Segment Start: Records for the exercise

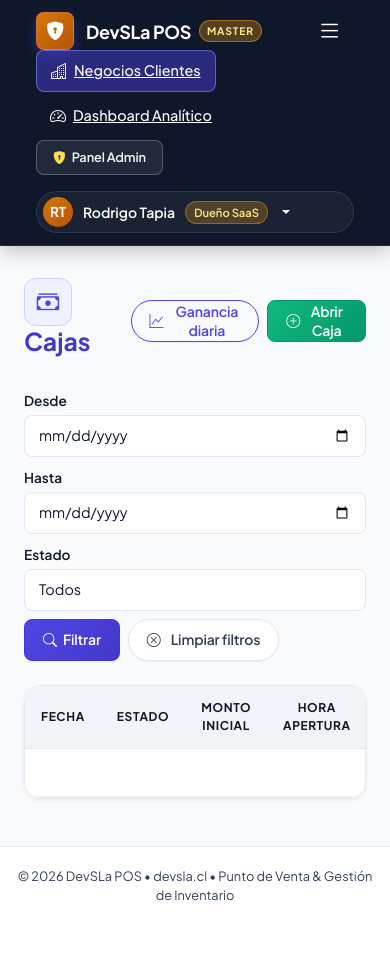
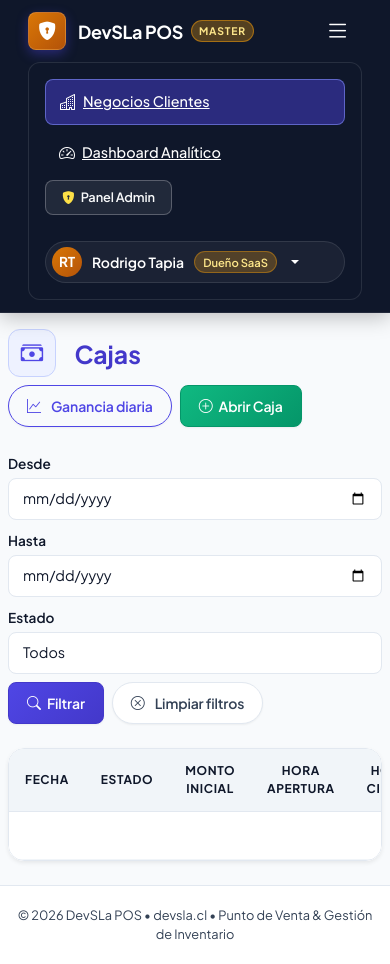
Before and after one commit to lalotapiaparada-collab/devslapos, a Django app: page /caja/ in a window 390 px wide, after a click that opens the changed part. Before the commit the page ends 901 px from the top, so only its background shows below. Run offline with Django 5.2, Linux system fonts and the light colour scheme; the visitor is signed in with stand-in values (Sample User, id 1); data that the repository does not hold is empty.

Commit message:
Corregir overflow horizontal en tablets: navbar colapsable, table-responsive touch y flex-wrap en encabezados

```diff
--- a/inventario/templates/inventario/categoria_list.html
+++ b/inventario/templates/inventario/categoria_list.html
@@ -2,9 +2,9 @@
 {% load roles %}
 {% block titulo %}Categorías{% endblock %}
 {% block contenido %}
-<div class="d-flex justify-content-between align-items-center mb-4">
-  <h2 class="fw-bold text-primary"><i class="bi bi-tags icon-circle icon-circle-lg"></i> Categorías</h2>
-  <div>
+<div class="d-flex justify-content-between align-items-center mb-4 flex-wrap gap-2">
+  <h2 class="fw-bold text-primary mb-0"><i class="bi bi-tags icon-circle icon-circle-lg"></i> Categorías</h2>
+  <div class="d-flex gap-2 flex-wrap">
     <a href="{% url 'producto_list' %}" class="btn btn-outline-secondary btn-new-product me-2"><i class="bi bi-arrow-left"></i> Volver</a>
     <a href="{% url 'categoria_create' %}" class="btn btn-success btn-new-product"><i class="bi bi-plus"></i> Nueva Categoría</a>
   </div>
--- a/inventario/templates/inventario/ingreso_stock_list.html
+++ b/inventario/templates/inventario/ingreso_stock_list.html
@@ -2,9 +2,9 @@
 {% block titulo %}Ingresos de Stock{% endblock %}
 {% block contenido %}
 <div class="container mt-4">
-  <div class="d-flex justify-content-between align-items-center mb-3">
-    <h2 class="fw-bold text-primary"><i class="bi bi-truck icon-circle icon-circle-lg"></i> Ingresos de Stock</h2>
-    <div class="d-flex gap-2">
+  <div class="d-flex justify-content-between align-items-center mb-3 flex-wrap gap-2">
+    <h2 class="fw-bold text-primary mb-0"><i class="bi bi-truck icon-circle icon-circle-lg"></i> Ingresos de Stock</h2>
+    <div class="d-flex gap-2 flex-wrap">
       <a href="{% url 'ingreso_stock_create' %}" class="btn btn-success rounded-pill shadow btn-new-product"><i class="bi bi-plus-circle me-2"></i> Nuevo Ingreso</a>
       <a href="{% url 'producto_list' %}" class="btn btn-outline-secondary rounded-pill shadow btn-new-product"><i class="bi bi-box me-2"></i> Productos</a>
     </div>
--- a/inventario/templates/inventario/productos_bajo_stock.html
+++ b/inventario/templates/inventario/productos_bajo_stock.html
@@ -3,9 +3,9 @@
 {% block titulo %}Productos Bajo Stock{% endblock %}
 {% block contenido %}
 <div class="container mt-4">
-  <div class="d-flex justify-content-between align-items-center mb-3">
-    <h2 class="fw-bold text-danger"><i class="bi bi-exclamation-triangle icon-circle icon-circle-lg"></i> Bajo stock</h2>
-    <div class="d-flex gap-2">
+  <div class="d-flex justify-content-between align-items-center mb-3 flex-wrap gap-2">
+    <h2 class="fw-bold text-danger mb-0"><i class="bi bi-exclamation-triangle icon-circle icon-circle-lg"></i> Bajo stock</h2>
+    <div class="d-flex gap-2 flex-wrap">
       <a href="{% url 'producto_list' %}" class="btn btn-outline-secondary rounded-pill shadow btn-new-product"><i class="bi bi-box me-2"></i> Volver a productos</a>
     </div>
   </div>
--- a/templates/auditoria/auditoria_list.html
+++ b/templates/auditoria/auditoria_list.html
@@ -8,9 +8,9 @@
 <div class="container mt-4">
     <div class="row">
         <div class="col-md-12">
-            <div class="d-flex justify-content-between align-items-center mb-3">
-                <h2 class="fw-bold text-primary"><i class="bi bi-clock-history icon-circle icon-circle-lg"></i> Historial de Actividades</h2>
-                <div class="d-flex gap-2 justify-content-end">
+            <div class="d-flex justify-content-between align-items-center mb-3 flex-wrap gap-2">
+                <h2 class="fw-bold text-primary mb-0"><i class="bi bi-clock-history icon-circle icon-circle-lg"></i> Historial de Actividades</h2>
+                <div class="d-flex gap-2 justify-content-end flex-wrap">
                     <a href="{% url 'auditoria_ventas_por_fecha' %}" class="btn btn-primary rounded-pill px-3"><i class="bi bi-receipt me-1"></i> Ventas del mes</a>
                 </div>
             </div>
--- a/templates/auditoria/ventas_por_fecha.html
+++ b/templates/auditoria/ventas_por_fecha.html
@@ -7,9 +7,9 @@
 
 {% block contenido %}
 <div class="container mt-4">
-    <div class="d-flex justify-content-between align-items-center mb-3">
-        <h2 class="fw-bold text-primary"><i class="bi bi-receipt icon-circle icon-circle-lg"></i> Ventas por Fecha</h2>
-        <div class="d-flex gap-2 justify-content-end">
+    <div class="d-flex justify-content-between align-items-center mb-3 flex-wrap gap-2">
+        <h2 class="fw-bold text-primary mb-0"><i class="bi bi-receipt icon-circle icon-circle-lg"></i> Ventas por Fecha</h2>
+        <div class="d-flex gap-2 justify-content-end flex-wrap">
             {% if user|user_is_admin %}
             <a href="{% url 'auditoria_list' %}" class="btn btn-primary rounded-pill px-3"><i class="bi bi-receipt me-1"></i> Ver todo</a>
             {% endif %}
--- a/templates/base.html
+++ b/templates/base.html
@@ -62,10 +62,17 @@
             --radius-xl: 20px;
         }
 
-        * {
+        *, *::before, *::after {
             margin: 0;
             padding: 0;
             box-sizing: border-box;
+        }
+
+        html {
+            overflow-x: hidden;
+            width: 100%;
+            max-width: 100%;
+            -webkit-text-size-adjust: 100%;
         }
 
         body {
@@ -77,6 +84,16 @@
             min-height: 100vh;
             display: flex;
             flex-direction: column;
+            overflow-x: hidden;
+            width: 100%;
+            max-width: 100%;
+            position: relative;
+        }
+
+        img, svg, video, canvas, audio, iframe, embed, object {
+            display: inline-block;
+            vertical-align: middle;
+            max-width: 100%;
         }
 
         /* 1. REGLA FUNDAMENTAL: FONDOS BLANCOS / CLAROS -> LETRAS NEGRAS */
@@ -177,12 +194,59 @@
             backdrop-filter: blur(16px);
             -webkit-backdrop-filter: blur(16px);
             border-bottom: 1px solid var(--brand-dark-border);
-            padding: 0.75rem 1.5rem;
+            padding: 0.75rem 1.25rem;
             position: sticky;
             top: 0;
             z-index: 1040;
             box-shadow: 0 4px 20px rgba(0, 0, 0, 0.25);
             color: #ffffff !important;
+            width: 100%;
+            max-width: 100%;
+            overflow-x: clip;
+        }
+
+        .navbar-main .container-fluid {
+            width: 100%;
+            max-width: 100%;
+            padding-left: 0.5rem;
+            padding-right: 0.5rem;
+        }
+
+        .navbar-main .navbar-nav {
+            flex-wrap: wrap;
+        }
+
+        @media (max-width: 1199.98px) {
+            .navbar-collapse {
+                background: #0f172a;
+                padding: 1rem;
+                border-radius: var(--radius-md);
+                margin-top: 0.75rem;
+                border: 1px solid rgba(255, 255, 255, 0.1);
+                max-width: 100%;
+            }
+            .navbar-collapse .navbar-nav {
+                flex-direction: column !important;
+                gap: 0.35rem !important;
+                width: 100%;
+            }
+            .navbar-collapse .nav-link-custom {
+                width: 100%;
+                padding: 10px 14px !important;
+            }
+            .navbar-collapse .dropdown-menu {
+                position: static !important;
+                transform: none !important;
+                background: #1e293b !important;
+                border: 1px solid rgba(255, 255, 255, 0.1) !important;
+                margin-top: 0.25rem;
+                margin-bottom: 0.5rem;
+            }
+            .navbar-collapse .user-chip-btn {
+                margin-top: 0.75rem;
+                width: 100%;
+                justify-content: flex-start;
+            }
         }
 
         .navbar-brand-custom {
@@ -342,22 +406,31 @@
             border: 1px solid rgba(16, 185, 129, 0.3);
         }
 
-        /* --- CONTENEDOR PRINCIPAL --- */
+        /* --- CONTENEDOR PRINCIPAL RESPONSIVO --- */
         .contenedor-pagina {
             flex: 1 0 auto;
             max-width: 1440px;
             width: 100%;
             margin: 0 auto;
-            padding: 2rem 1.5rem 3rem 1.5rem;
+            padding: 1.75rem 1.25rem 3rem 1.25rem;
+            overflow-x: hidden;
+        }
+
+        @media (max-width: 991.98px) {
+            .contenedor-pagina {
+                padding: 1.25rem 0.85rem 2rem 0.85rem;
+            }
+        }
+
+        @media (max-width: 575.98px) {
+            .contenedor-pagina {
+                padding: 1rem 0.5rem 1.5rem 0.5rem;
+            }
         }
 
         .contenedor-pagina .container,
         .contenedor-pagina .container-fluid {
             max-width: 100% !important;
-            padding-left: 0 !important;
-            padding-right: 0 !important;
-            margin-left: 0 !important;
-            margin-right: 0 !important;
         }
 
         .contenedor-principal {
@@ -643,12 +716,15 @@
             border-bottom-left-radius: 0;
         }
 
-        /* --- TABLAS MODERNAS (FONDO BLANCO -> LETRAS NEGRAS) --- */
+        /* --- TABLAS MODERNAS RESPONSIVAS (FONDO BLANCO -> LETRAS NEGRAS) --- */
         .table-responsive {
             border-radius: var(--radius-lg);
             border: 1px solid var(--border-subtle);
             background: #ffffff;
-            overflow: hidden;
+            overflow-x: auto !important;
+            -webkit-overflow-scrolling: touch;
+            width: 100%;
+            max-width: 100%;
         }
 
         .table {
@@ -893,7 +969,7 @@
 
     {% if user.is_authenticated %}
     <!-- HEADER / NAVBAR PRINCIPAL ELEGANTE -->
-    <nav class="navbar navbar-expand-lg navbar-main">
+    <nav class="navbar navbar-expand-xl navbar-main">
         <div class="container-fluid px-lg-3">
             <!-- Brand Logo -->
             {% if es_dueno_saas and not inspeccionando_negocio %}
--- a/templates/caja/caja_list.html
+++ b/templates/caja/caja_list.html
@@ -2,9 +2,9 @@
 {% block titulo %}Cajas{% endblock %}
 
 {% block contenido %}
-<div class="d-flex justify-content-between align-items-center mb-4">
-    <h2 class="fw-bold text-primary"><i class="bi bi-cash-stack icon-circle icon-circle-lg"></i> Cajas</h2>
-  <div class="d-flex gap-2">
+<div class="d-flex justify-content-between align-items-center mb-4 flex-wrap gap-2">
+    <h2 class="fw-bold text-primary mb-0"><i class="bi bi-cash-stack icon-circle icon-circle-lg"></i> Cajas</h2>
+  <div class="d-flex gap-2 flex-wrap">
     <a href="{% url 'reporte_ganancia_diaria' %}" class="btn btn-outline-primary shadow btn-new-product rounded-pill"><i class="bi bi-graph-up me-1"></i> Ganancia diaria</a>
         {% if not cajas_abiertas %}
         <a href="{% url 'abrir_caja' %}" class="btn btn-success shadow btn-new-product"><i class="bi bi-plus-circle"></i> Abrir Caja</a>
--- a/templates/home.html
+++ b/templates/home.html
@@ -437,6 +437,9 @@
     /* Estilos del Dashboard Elegante */
     .dashboard-wrapper {
         animation: fadeIn 0.3s ease-out;
+        overflow-x: hidden;
+        width: 100%;
+        max-width: 100%;
     }
 
     .welcome-card {
--- a/templates/ventas/venta_list.html
+++ b/templates/ventas/venta_list.html
@@ -2,12 +2,12 @@
 {% load format_numbers tz %}
 {% block titulo %}Ventas{% endblock %}
 {% block contenido %}
-<div class="d-flex justify-content-between align-items-center mb-4">
-    <h2 class="fw-bold text-primary d-flex align-items-center">
+<div class="d-flex justify-content-between align-items-center mb-4 flex-wrap gap-2">
+    <h2 class="fw-bold text-primary d-flex align-items-center mb-0">
         <i class="bi bi-currency-dollar icon-circle icon-circle-lg"></i>
         Ventas
     </h2>
-        <div class="d-flex align-items-center gap-2">
+    <div class="d-flex align-items-center gap-2 flex-wrap">
             <button type="button" id="btnFilter" class="btn btn-outline-primary btn-new-product"><i class="bi bi-funnel-fill me-1"></i> Filtrar</button>
             <a href="{% url 'venta_list' %}" class="btn rounded-pill shadow btn-new-product btn-outline-secondary" title="Quitar filtros"><i class="bi bi-x-circle me-1"></i> Limpiar filtros</a>
             <a href="{% url 'ventas_reporte_por_dia' %}" class="btn btn-outline-primary rounded-pill shadow btn-new-product" title="Reporte por día"><i class="bi bi-calendar3 me-1"></i> Por día</a>
```
Also changed, not shown: inventario/templates/inventario/producto_list.html (+10 -10 lines).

Segment End: Records for the exercise

Exercise objective -> Please count the lines that hold "left" in this data and report the total alone.

Answer to this task -> 5